**TASK DETAILS:**
Would you reproduce the whole listing exactly, minus its images?

________________________________________

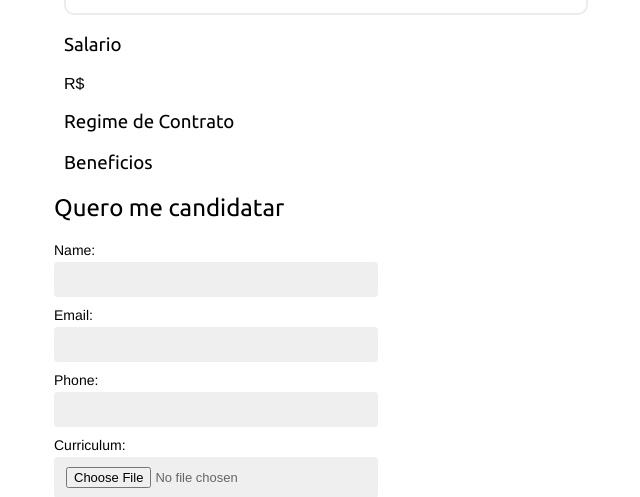
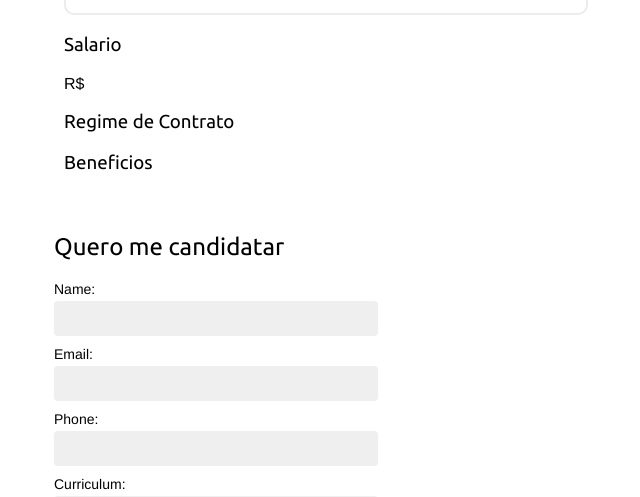
Before and after one commit to snubdev/Portal_Emprego, a Django app: template job/templates/job/detail.html in a window 1280 px wide. Shown: the part 203-700 px from the top of the page, without its empty margins (46-686 px from the left). Run offline with Django 4.2, Linux system fonts and the light colour scheme; the template is opened without the code that fills it: values that come from a table or form of the project are taken from there, others are empty.

Commit message:
Revisão no código

```diff
--- a/job/static/css/job.css
+++ b/job/static/css/job.css
@@ -346,3 +346,7 @@
 .opportunity {
     padding-left: 10px;
 }
+
+.job_registrations {
+    padding-top: 20px;
+}
```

________________________________________

**PROBLEM SOLUTION:**
Before and after one commit to snubdev/Portal_Emprego, a Django app: template job/templates/job/detail.html in a window 1280 px wide. Shown: the part 203-700 px from the top of the page, without its empty margins (46-686 px from the left). Run offline with Django 4.2, Linux system fonts and the light colour scheme; the template is opened without the code that fills it: values that come from a table or form of the project are taken from there, others are empty.

Commit message:
Revisão no código

```diff
--- a/job/static/css/job.css
+++ b/job/static/css/job.css
@@ -346,3 +346,7 @@
 .opportunity {
     padding-left: 10px;
 }
+
+.job_registrations {
+    padding-top: 20px;
+}
```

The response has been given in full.